Cultural ties with Tibetans is our priority, says Russian Buddhist leader, December 5 2010

DHARAMSHALA, India -- The spiritual leader of the Russian Republic of Kalmykia described the cultural and religious ties with Tibetans a top priority, which he said will automatically give impetus to the political aspect of the Tibetan issue.

<< Telo Rinpoche (R) addressing a group of Tibetan journalists at Gangchen Kyishong, the seat of the Central Tibetan Administration, in Dharamsala, India, on 2 December 2010. Also seen in the picture is Mr Tashi, (L) Additional Secretary of the Department of Information and International Relations/TibetNet Photo

Telo Rinpoche, revered as Shadjin Lama (Head Lama) of Kalmykia, was born in the US and pursued his Buddhist studies in Drepung Gomang Monastery in south India.

Addressing a group of Tibetan journalists in Dharamsala yesterday, Telo Rinpoche spoke about the millenia-old cultural and religious ties between Tibet and Mongolia, the ensuing decline caused by Communist rule in Russia and the invasion of Tibet by the People's Republic of China, and the recent revival of relations with the disintegration of USSR.

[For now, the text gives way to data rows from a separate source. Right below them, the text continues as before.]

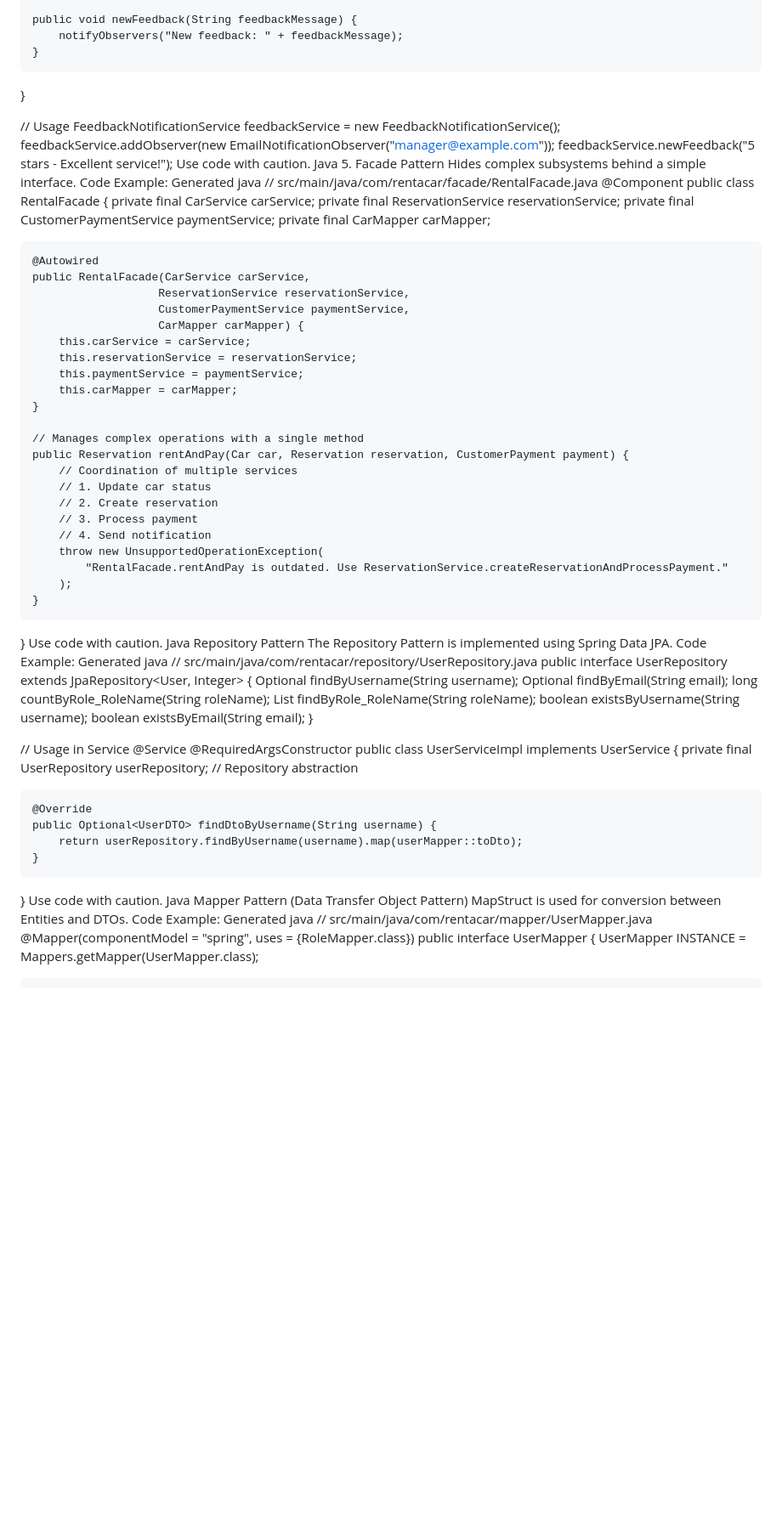
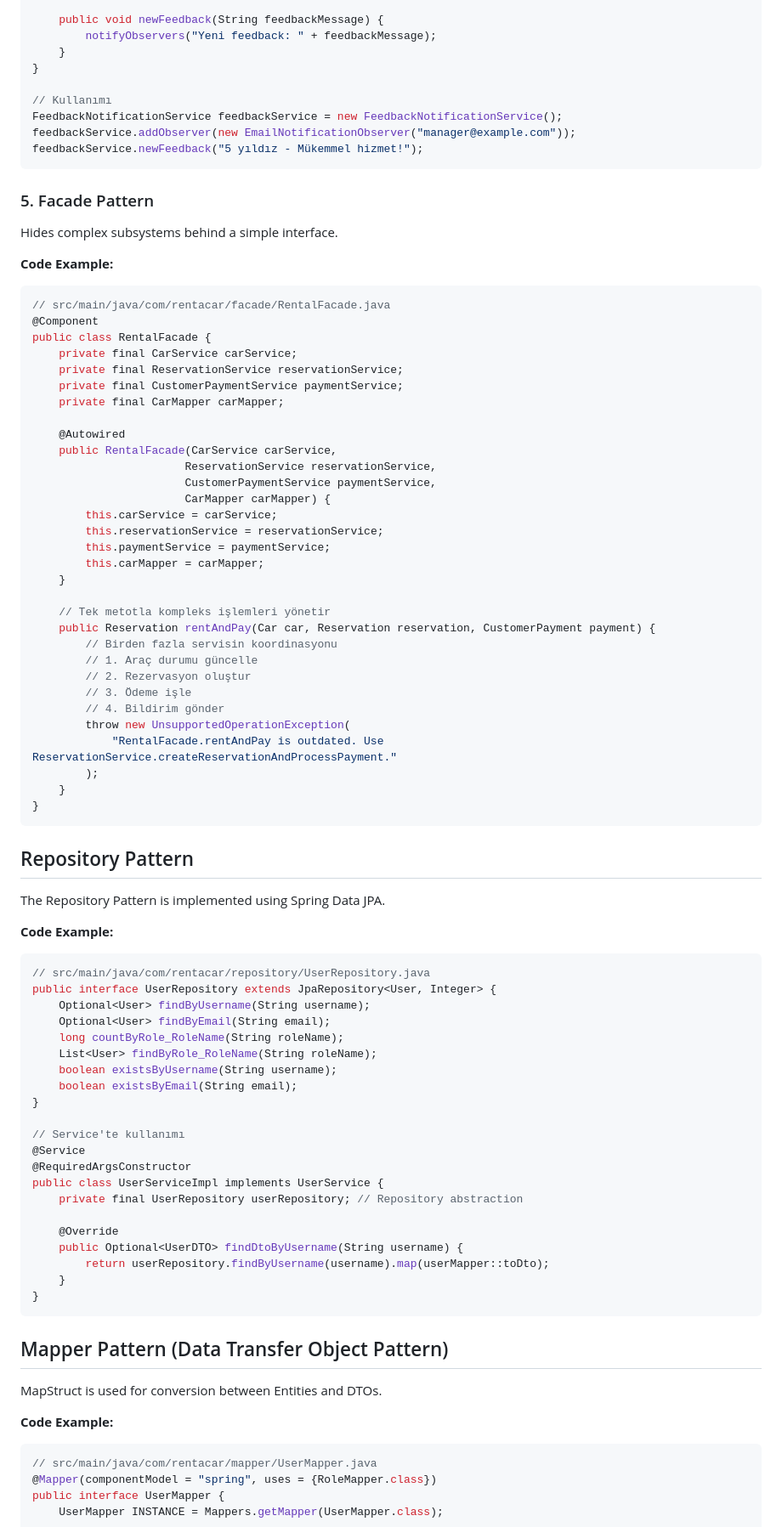
Before and after one commit to emirerdogan3/Car-Rental-Project-Springboot, a Markdown page: README.md, the part around the change printed below. Shown: that part at 85% size. Rendered like a GitHub page; blank space fills up the shorter version.

````diff
--- a/README.md
+++ b/README.md
@@ -712,20 +726,21 @@ public class FeedbackNotificationService implements NotificationSubject {
     }
 
     public void newFeedback(String feedbackMessage) {
-        notifyObservers("New feedback: " + feedbackMessage);
+        notifyObservers("Yeni feedback: " + feedbackMessage);
     }
 }
 
-// Usage
+// Kullanımı
 FeedbackNotificationService feedbackService = new FeedbackNotificationService();
 feedbackService.addObserver(new EmailNotificationObserver("manager@example.com"));
-feedbackService.newFeedback("5 stars - Excellent service!");
-Use code with caution.
-Java
-5. Facade Pattern
+feedbackService.newFeedback("5 yıldız - Mükemmel hizmet!");
+```
+
+### 5. Facade Pattern
 Hides complex subsystems behind a simple interface.
-Code Example:
-Generated java
+
+**Code Example:**
+```java
 // src/main/java/com/rentacar/facade/RentalFacade.java
 @Component
 public class RentalFacade {
@@ -745,24 +760,25 @@ public class RentalFacade {
         this.carMapper = carMapper;
     }
 
-    // Manages complex operations with a single method
+    // Tek metotla kompleks işlemleri yönetir
     public Reservation rentAndPay(Car car, Reservation reservation, CustomerPayment payment) {
-        // Coordination of multiple services
-        // 1. Update car status
-        // 2. Create reservation
-        // 3. Process payment
-        // 4. Send notification
+        // Birden fazla servisin koordinasyonu
+        // 1. Araç durumu güncelle
+        // 2. Rezervasyon oluştur
+        // 3. Ödeme işle
+        // 4. Bildirim gönder
         throw new UnsupportedOperationException(
             "RentalFacade.rentAndPay is outdated. Use ReservationService.createReservationAndProcessPayment."
         );
     }
 }
-Use code with caution.
-Java
-Repository Pattern
+```
+
+## Repository Pattern
 The Repository Pattern is implemented using Spring Data JPA.
-Code Example:
-Generated java
+
+**Code Example:**
+```java
 // src/main/java/com/rentacar/repository/UserRepository.java
 public interface UserRepository extends JpaRepository<User, Integer> {
     Optional<User> findByUsername(String username);
@@ -773,7 +789,7 @@ public interface UserRepository extends JpaRepository<User, Integer> {
     boolean existsByEmail(String email);
 }
 
-// Usage in Service
+// Service'te kullanımı
 @Service
 @RequiredArgsConstructor
 public class UserServiceImpl implements UserService {
@@ -784,12 +800,13 @@ public class UserServiceImpl implements UserService {
         return userRepository.findByUsername(username).map(userMapper::toDto);
     }
 }
-Use code with caution.
-Java
-Mapper Pattern (Data Transfer Object Pattern)
+```
+
+## Mapper Pattern (Data Transfer Object Pattern)
 MapStruct is used for conversion between Entities and DTOs.
-Code Example:
-Generated java
+
+**Code Example:**
+```java
 // src/main/java/com/rentacar/mapper/UserMapper.java
 @Mapper(componentModel = "spring", uses = {RoleMapper.class})
 public interface UserMapper {
````
Also changed, not shown: other parts of README.md (+107 -89 lines).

Telo Rinpoche said since the fall of Communism in Russia in 1991, our ties with Tibetans has been growing strongly as streams of monks and students are send to study Buddhism and Tibetan medicine in monasteries and educational institutions of the Tibetan refugee community.

The relationship would continue to flourish as long as the Tibetan refugees accept our students, he added.

Speaking in impeccable Tibetan, Telo Rinpoche said the cultural and spiritual ties with Tibetans necessitate our support for Tibet under moral obligation. By speaking in pure Tibetan language, you are making contribution to the political cause of Tibet, he said.

Telo Rinpoche was asked about his efforts to work out His Holiness the Dalai Lama's visit to Russia.

On a more optimistic note, Telo Rinpoche said: “We have not given up our hope and very confident that His Holiness the Dalai Lama would be able to visit Russia one day. Since His Holiness the Dalai Lama's last visit to Kalmkyia in 2004, we have been making every possible effort to approach the Russian government to allow him to visit again."

Telo Rinpoche said the Russian government is constrained by its economic and political relations with China.  “We consider the importance of co-operation between Russia and China as it brings benefit to the Russian people,” he added.

He underlined that the Tibetan people should have a long-term vision to preserve their language, culture and ideology for the next hundred years or more, and not merely focus only on human rights issues.

He encouraged Tibetans not to lose hope and determination, saying His Holiness the Dalai Lama has the support of the international community. If you people keep up hope and put shoulder to the wheel, we would be always right behind you, he said.

He said the around 27 journalists from Russia are in Dharamsala to cover His Holiness the Dalai Lama's three-day discourse on Buddhist teachings to over one thousand pilgrims from Russia.

The journalists have given positive coverage of their press conference with His Holiness the Dalai Lama and their visits to Tibetan cultural, educational, monastic and humanitarian institutions in Dharamsala. We thank the Department of Information & International Relations of the Central Tibetan Administration for co-ordinating the visit, Telo Rinpoche said.